ASSIGNED TASK:
An exact copy of all the data is required, with pictures left out.

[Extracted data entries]

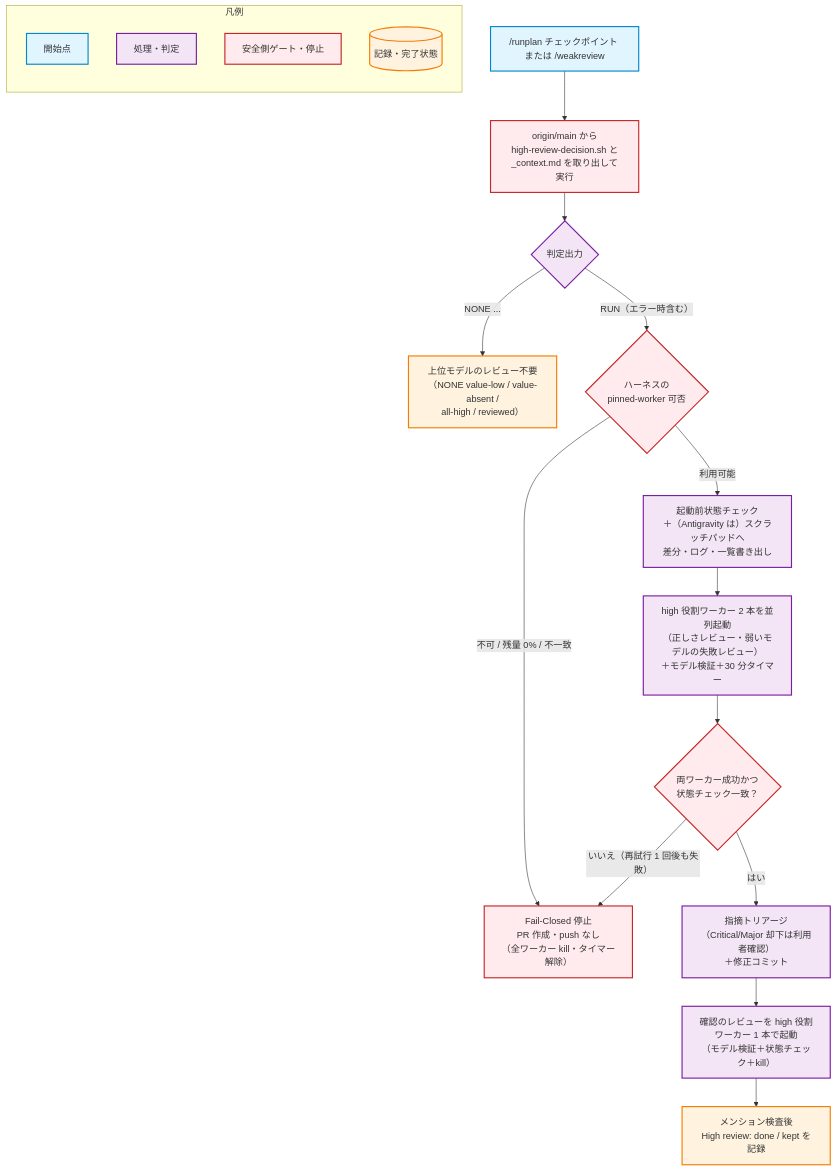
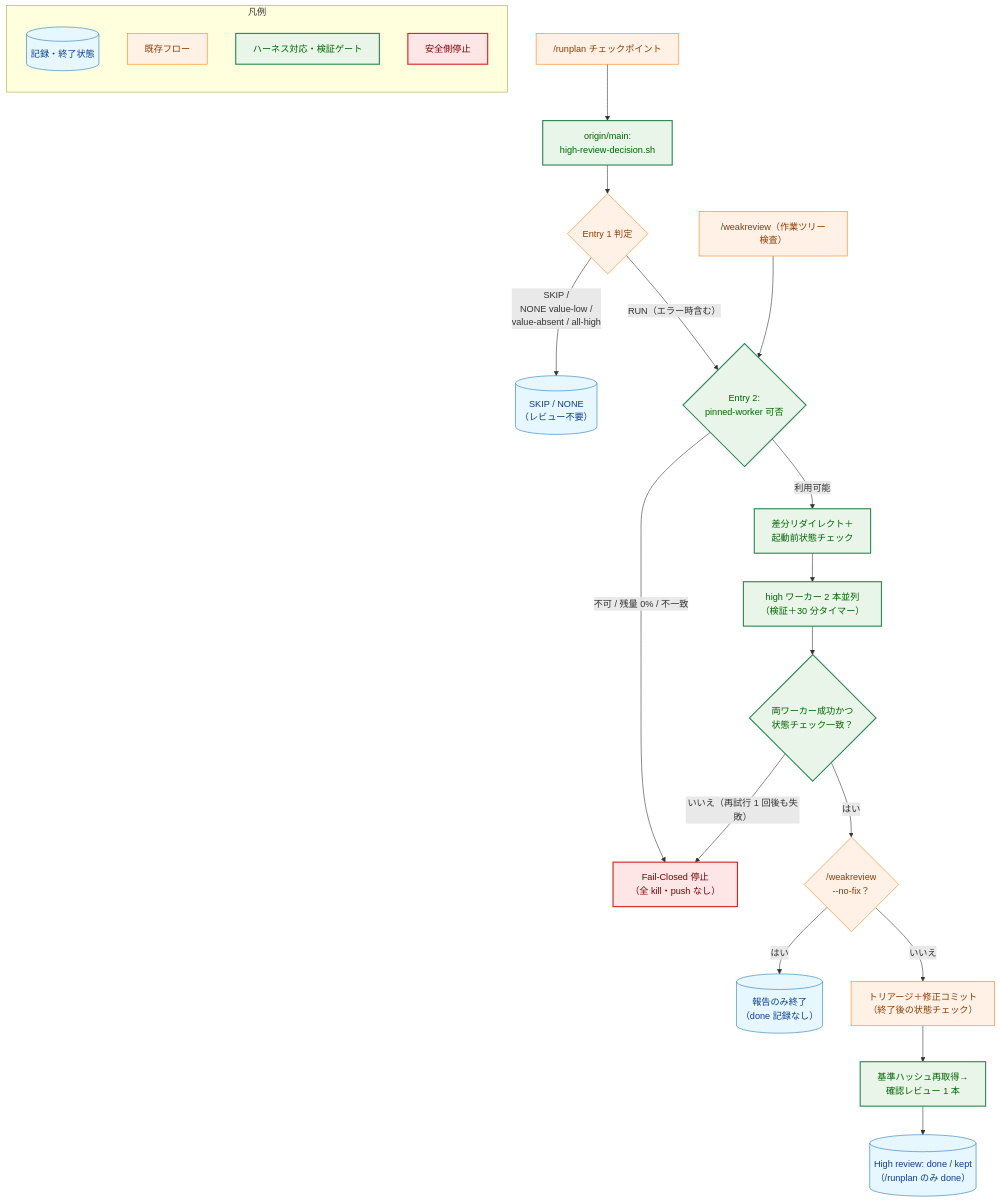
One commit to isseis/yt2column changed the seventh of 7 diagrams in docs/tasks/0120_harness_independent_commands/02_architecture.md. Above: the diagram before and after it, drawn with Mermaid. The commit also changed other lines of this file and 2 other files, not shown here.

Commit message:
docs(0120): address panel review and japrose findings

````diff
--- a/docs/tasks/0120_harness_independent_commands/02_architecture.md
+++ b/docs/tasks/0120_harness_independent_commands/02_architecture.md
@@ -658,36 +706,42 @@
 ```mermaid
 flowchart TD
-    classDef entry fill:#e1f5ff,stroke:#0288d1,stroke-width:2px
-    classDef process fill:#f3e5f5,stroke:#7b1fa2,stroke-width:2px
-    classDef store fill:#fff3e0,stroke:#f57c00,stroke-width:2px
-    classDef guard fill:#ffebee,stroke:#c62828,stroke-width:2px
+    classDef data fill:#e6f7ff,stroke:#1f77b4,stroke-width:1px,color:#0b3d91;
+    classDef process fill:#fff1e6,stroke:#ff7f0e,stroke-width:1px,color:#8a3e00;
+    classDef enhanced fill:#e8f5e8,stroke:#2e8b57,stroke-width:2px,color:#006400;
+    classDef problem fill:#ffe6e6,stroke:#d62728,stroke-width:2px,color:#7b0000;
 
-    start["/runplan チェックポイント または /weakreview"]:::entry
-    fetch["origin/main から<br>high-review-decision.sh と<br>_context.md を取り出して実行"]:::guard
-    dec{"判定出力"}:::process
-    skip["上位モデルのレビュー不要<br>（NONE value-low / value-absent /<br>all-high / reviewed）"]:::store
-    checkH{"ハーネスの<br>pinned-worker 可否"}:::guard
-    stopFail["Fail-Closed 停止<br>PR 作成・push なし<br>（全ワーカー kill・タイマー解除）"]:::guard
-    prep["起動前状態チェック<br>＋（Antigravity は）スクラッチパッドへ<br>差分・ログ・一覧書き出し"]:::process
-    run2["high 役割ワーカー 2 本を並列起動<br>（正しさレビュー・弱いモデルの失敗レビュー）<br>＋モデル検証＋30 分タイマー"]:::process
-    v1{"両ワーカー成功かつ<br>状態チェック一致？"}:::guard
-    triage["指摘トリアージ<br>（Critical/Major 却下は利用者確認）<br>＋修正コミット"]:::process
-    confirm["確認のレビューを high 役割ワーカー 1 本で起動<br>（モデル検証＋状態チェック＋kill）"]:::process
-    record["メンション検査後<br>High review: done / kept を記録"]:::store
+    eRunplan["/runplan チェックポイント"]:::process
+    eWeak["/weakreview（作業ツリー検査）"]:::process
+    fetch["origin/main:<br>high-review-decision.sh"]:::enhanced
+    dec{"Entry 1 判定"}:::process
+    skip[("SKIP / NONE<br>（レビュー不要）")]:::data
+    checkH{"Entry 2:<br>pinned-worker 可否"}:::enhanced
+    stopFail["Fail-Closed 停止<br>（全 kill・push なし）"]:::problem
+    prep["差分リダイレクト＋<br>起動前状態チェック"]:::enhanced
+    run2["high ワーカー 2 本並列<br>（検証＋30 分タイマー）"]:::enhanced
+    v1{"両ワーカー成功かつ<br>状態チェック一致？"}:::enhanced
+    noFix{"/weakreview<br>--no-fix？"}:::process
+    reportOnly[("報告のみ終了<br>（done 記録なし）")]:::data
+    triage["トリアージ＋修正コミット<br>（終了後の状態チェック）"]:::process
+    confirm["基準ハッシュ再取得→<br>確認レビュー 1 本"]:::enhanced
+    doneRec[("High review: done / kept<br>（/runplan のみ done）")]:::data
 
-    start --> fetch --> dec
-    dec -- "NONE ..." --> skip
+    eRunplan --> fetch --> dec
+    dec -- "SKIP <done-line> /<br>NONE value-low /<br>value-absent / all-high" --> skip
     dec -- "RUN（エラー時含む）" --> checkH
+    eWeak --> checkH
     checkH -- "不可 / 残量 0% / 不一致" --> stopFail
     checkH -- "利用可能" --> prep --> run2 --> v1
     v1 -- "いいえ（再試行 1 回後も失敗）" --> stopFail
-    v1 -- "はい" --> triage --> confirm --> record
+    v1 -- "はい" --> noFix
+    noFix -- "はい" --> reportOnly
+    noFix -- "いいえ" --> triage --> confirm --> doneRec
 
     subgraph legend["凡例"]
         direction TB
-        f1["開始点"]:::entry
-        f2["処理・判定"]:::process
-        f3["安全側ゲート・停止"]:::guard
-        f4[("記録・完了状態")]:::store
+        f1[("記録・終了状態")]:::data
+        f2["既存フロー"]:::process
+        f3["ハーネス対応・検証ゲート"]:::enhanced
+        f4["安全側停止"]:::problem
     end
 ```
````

FINISHED TASK:
One commit to isseis/yt2column changed the seventh of 7 diagrams in docs/tasks/0120_harness_independent_commands/02_architecture.md. Above: the diagram before and after it, drawn with Mermaid. The commit also changed other lines of this file and 2 other files, not shown here.

Commit message:
docs(0120): address panel review and japrose findings

````diff
--- a/docs/tasks/0120_harness_independent_commands/02_architecture.md
+++ b/docs/tasks/0120_harness_independent_commands/02_architecture.md
@@ -658,36 +706,42 @@
 ```mermaid
 flowchart TD
-    classDef entry fill:#e1f5ff,stroke:#0288d1,stroke-width:2px
-    classDef process fill:#f3e5f5,stroke:#7b1fa2,stroke-width:2px
-    classDef store fill:#fff3e0,stroke:#f57c00,stroke-width:2px
-    classDef guard fill:#ffebee,stroke:#c62828,stroke-width:2px
+    classDef data fill:#e6f7ff,stroke:#1f77b4,stroke-width:1px,color:#0b3d91;
+    classDef process fill:#fff1e6,stroke:#ff7f0e,stroke-width:1px,color:#8a3e00;
+    classDef enhanced fill:#e8f5e8,stroke:#2e8b57,stroke-width:2px,color:#006400;
+    classDef problem fill:#ffe6e6,stroke:#d62728,stroke-width:2px,color:#7b0000;
 
-    start["/runplan チェックポイント または /weakreview"]:::entry
-    fetch["origin/main から<br>high-review-decision.sh と<br>_context.md を取り出して実行"]:::guard
-    dec{"判定出力"}:::process
-    skip["上位モデルのレビュー不要<br>（NONE value-low / value-absent /<br>all-high / reviewed）"]:::store
-    checkH{"ハーネスの<br>pinned-worker 可否"}:::guard
-    stopFail["Fail-Closed 停止<br>PR 作成・push なし<br>（全ワーカー kill・タイマー解除）"]:::guard
-    prep["起動前状態チェック<br>＋（Antigravity は）スクラッチパッドへ<br>差分・ログ・一覧書き出し"]:::process
-    run2["high 役割ワーカー 2 本を並列起動<br>（正しさレビュー・弱いモデルの失敗レビュー）<br>＋モデル検証＋30 分タイマー"]:::process
-    v1{"両ワーカー成功かつ<br>状態チェック一致？"}:::guard
-    triage["指摘トリアージ<br>（Critical/Major 却下は利用者確認）<br>＋修正コミット"]:::process
-    confirm["確認のレビューを high 役割ワーカー 1 本で起動<br>（モデル検証＋状態チェック＋kill）"]:::process
-    record["メンション検査後<br>High review: done / kept を記録"]:::store
+    eRunplan["/runplan チェックポイント"]:::process
+    eWeak["/weakreview（作業ツリー検査）"]:::process
+    fetch["origin/main:<br>high-review-decision.sh"]:::enhanced
+    dec{"Entry 1 判定"}:::process
+    skip[("SKIP / NONE<br>（レビュー不要）")]:::data
+    checkH{"Entry 2:<br>pinned-worker 可否"}:::enhanced
+    stopFail["Fail-Closed 停止<br>（全 kill・push なし）"]:::problem
+    prep["差分リダイレクト＋<br>起動前状態チェック"]:::enhanced
+    run2["high ワーカー 2 本並列<br>（検証＋30 分タイマー）"]:::enhanced
+    v1{"両ワーカー成功かつ<br>状態チェック一致？"}:::enhanced
+    noFix{"/weakreview<br>--no-fix？"}:::process
+    reportOnly[("報告のみ終了<br>（done 記録なし）")]:::data
+    triage["トリアージ＋修正コミット<br>（終了後の状態チェック）"]:::process
+    confirm["基準ハッシュ再取得→<br>確認レビュー 1 本"]:::enhanced
+    doneRec[("High review: done / kept<br>（/runplan のみ done）")]:::data
 
-    start --> fetch --> dec
-    dec -- "NONE ..." --> skip
+    eRunplan --> fetch --> dec
+    dec -- "SKIP <done-line> /<br>NONE value-low /<br>value-absent / all-high" --> skip
     dec -- "RUN（エラー時含む）" --> checkH
+    eWeak --> checkH
     checkH -- "不可 / 残量 0% / 不一致" --> stopFail
     checkH -- "利用可能" --> prep --> run2 --> v1
     v1 -- "いいえ（再試行 1 回後も失敗）" --> stopFail
-    v1 -- "はい" --> triage --> confirm --> record
+    v1 -- "はい" --> noFix
+    noFix -- "はい" --> reportOnly
+    noFix -- "いいえ" --> triage --> confirm --> doneRec
 
     subgraph legend["凡例"]
         direction TB
-        f1["開始点"]:::entry
-        f2["処理・判定"]:::process
-        f3["安全側ゲート・停止"]:::guard
-        f4[("記録・完了状態")]:::store
+        f1[("記録・終了状態")]:::data
+        f2["既存フロー"]:::process
+        f3["ハーネス対応・検証ゲート"]:::enhanced
+        f4["安全側停止"]:::problem
     end
 ```
````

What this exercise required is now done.